# [Data shown]
┄┄┄┄┄┄┄┄┄┄

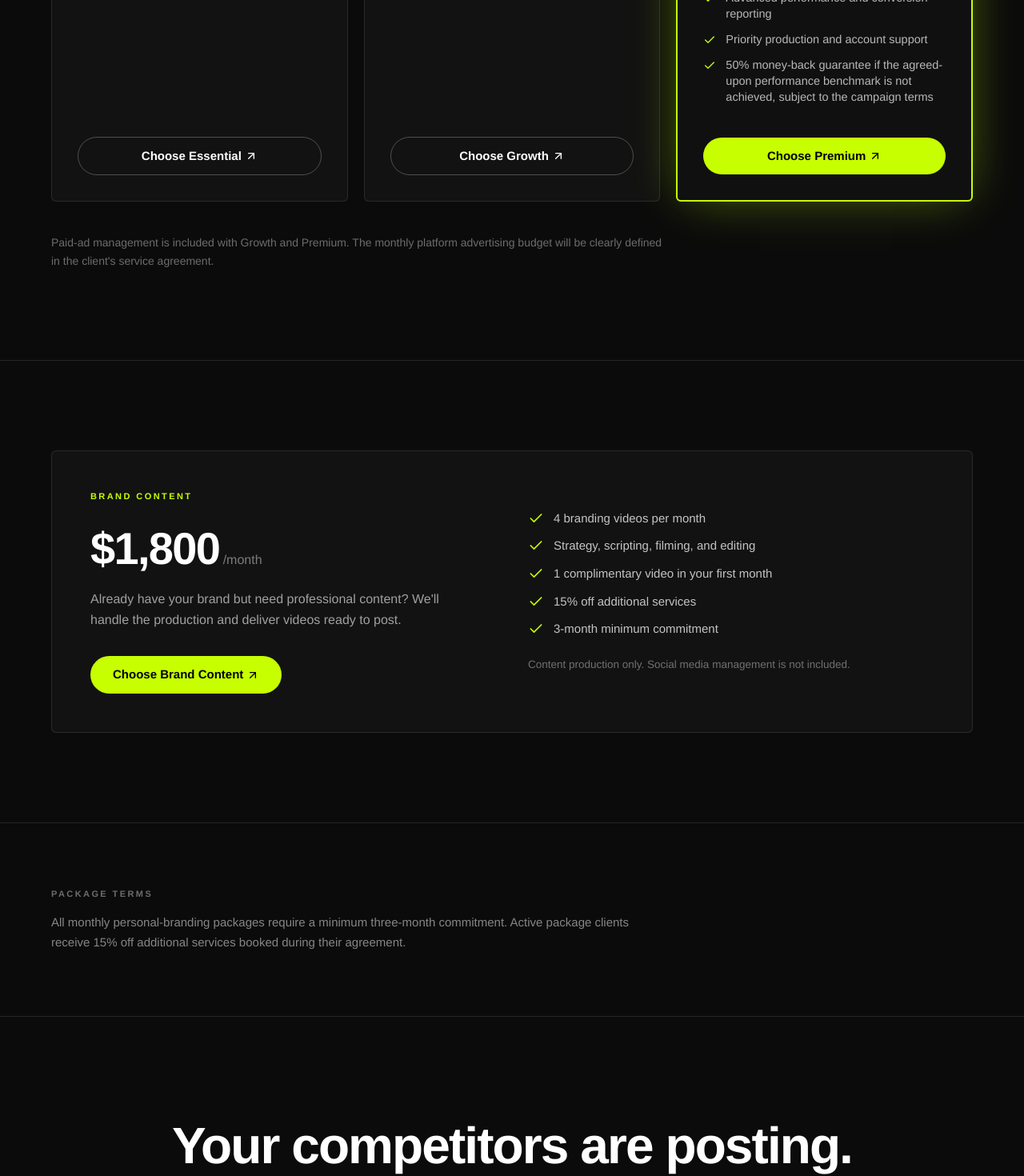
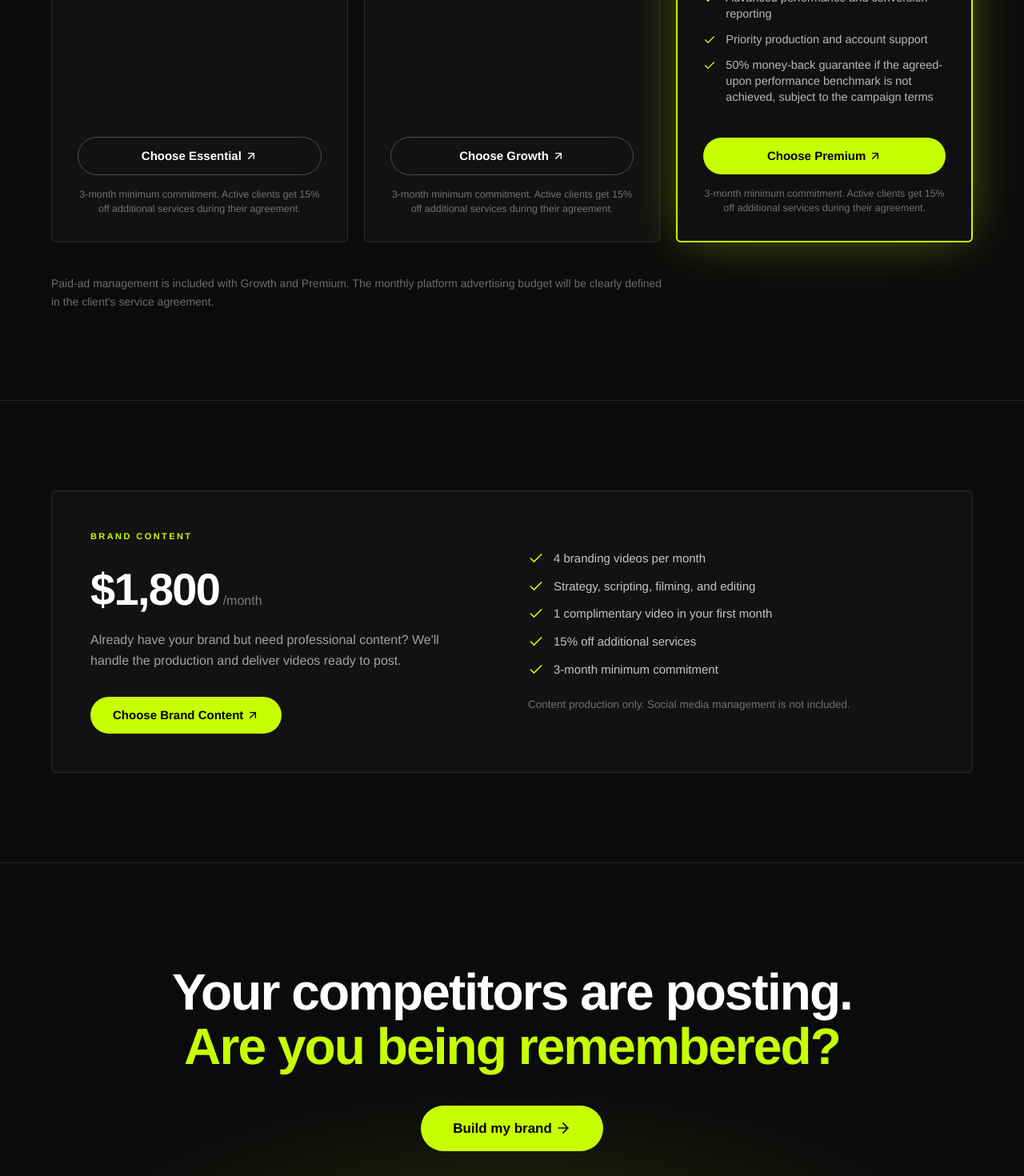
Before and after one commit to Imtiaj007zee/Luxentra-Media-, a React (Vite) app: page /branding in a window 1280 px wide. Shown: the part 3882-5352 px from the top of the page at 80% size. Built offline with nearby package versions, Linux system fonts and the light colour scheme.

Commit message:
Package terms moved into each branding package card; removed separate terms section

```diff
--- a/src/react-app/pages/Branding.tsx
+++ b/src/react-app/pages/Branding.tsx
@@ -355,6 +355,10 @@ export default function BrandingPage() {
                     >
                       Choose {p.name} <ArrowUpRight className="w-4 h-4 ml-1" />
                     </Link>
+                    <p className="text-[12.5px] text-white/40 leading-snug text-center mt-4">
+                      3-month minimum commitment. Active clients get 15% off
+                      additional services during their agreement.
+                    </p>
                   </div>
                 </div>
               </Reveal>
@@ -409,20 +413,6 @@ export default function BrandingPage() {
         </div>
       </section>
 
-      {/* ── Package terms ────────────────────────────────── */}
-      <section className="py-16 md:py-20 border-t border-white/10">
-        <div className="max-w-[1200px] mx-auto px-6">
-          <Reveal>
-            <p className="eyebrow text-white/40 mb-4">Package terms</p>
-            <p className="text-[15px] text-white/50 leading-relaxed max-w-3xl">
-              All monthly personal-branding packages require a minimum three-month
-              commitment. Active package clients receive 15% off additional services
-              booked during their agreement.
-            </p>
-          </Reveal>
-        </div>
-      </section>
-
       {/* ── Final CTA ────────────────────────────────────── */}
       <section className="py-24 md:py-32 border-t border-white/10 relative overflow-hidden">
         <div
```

┄┄┄┄┄┄┄┄┄┄

Pictures aside, restate the entries word for word.

Before and after one commit to Imtiaj007zee/Luxentra-Media-, a React (Vite) app: page /branding in a window 1280 px wide. Shown: the part 3882-5352 px from the top of the page at 80% size. Built offline with nearby package versions, Linux system fonts and the light colour scheme.

Commit message:
Package terms moved into each branding package card; removed separate terms section

```diff
--- a/src/react-app/pages/Branding.tsx
+++ b/src/react-app/pages/Branding.tsx
@@ -355,6 +355,10 @@ export default function BrandingPage() {
                     >
                       Choose {p.name} <ArrowUpRight className="w-4 h-4 ml-1" />
                     </Link>
+                    <p className="text-[12.5px] text-white/40 leading-snug text-center mt-4">
+                      3-month minimum commitment. Active clients get 15% off
+                      additional services during their agreement.
+                    </p>
                   </div>
                 </div>
               </Reveal>
@@ -409,20 +413,6 @@ export default function BrandingPage() {
         </div>
       </section>
 
-      {/* ── Package terms ────────────────────────────────── */}
-      <section className="py-16 md:py-20 border-t border-white/10">
-        <div className="max-w-[1200px] mx-auto px-6">
-          <Reveal>
-            <p className="eyebrow text-white/40 mb-4">Package terms</p>
-            <p className="text-[15px] text-white/50 leading-relaxed max-w-3xl">
-              All monthly personal-branding packages require a minimum three-month
-              commitment. Active package clients receive 15% off additional services
-              booked during their agreement.
-            </p>
-          </Reveal>
-        </div>
-      </section>
-
       {/* ── Final CTA ────────────────────────────────────── */}
       <section className="py-24 md:py-32 border-t border-white/10 relative overflow-hidden">
         <div
```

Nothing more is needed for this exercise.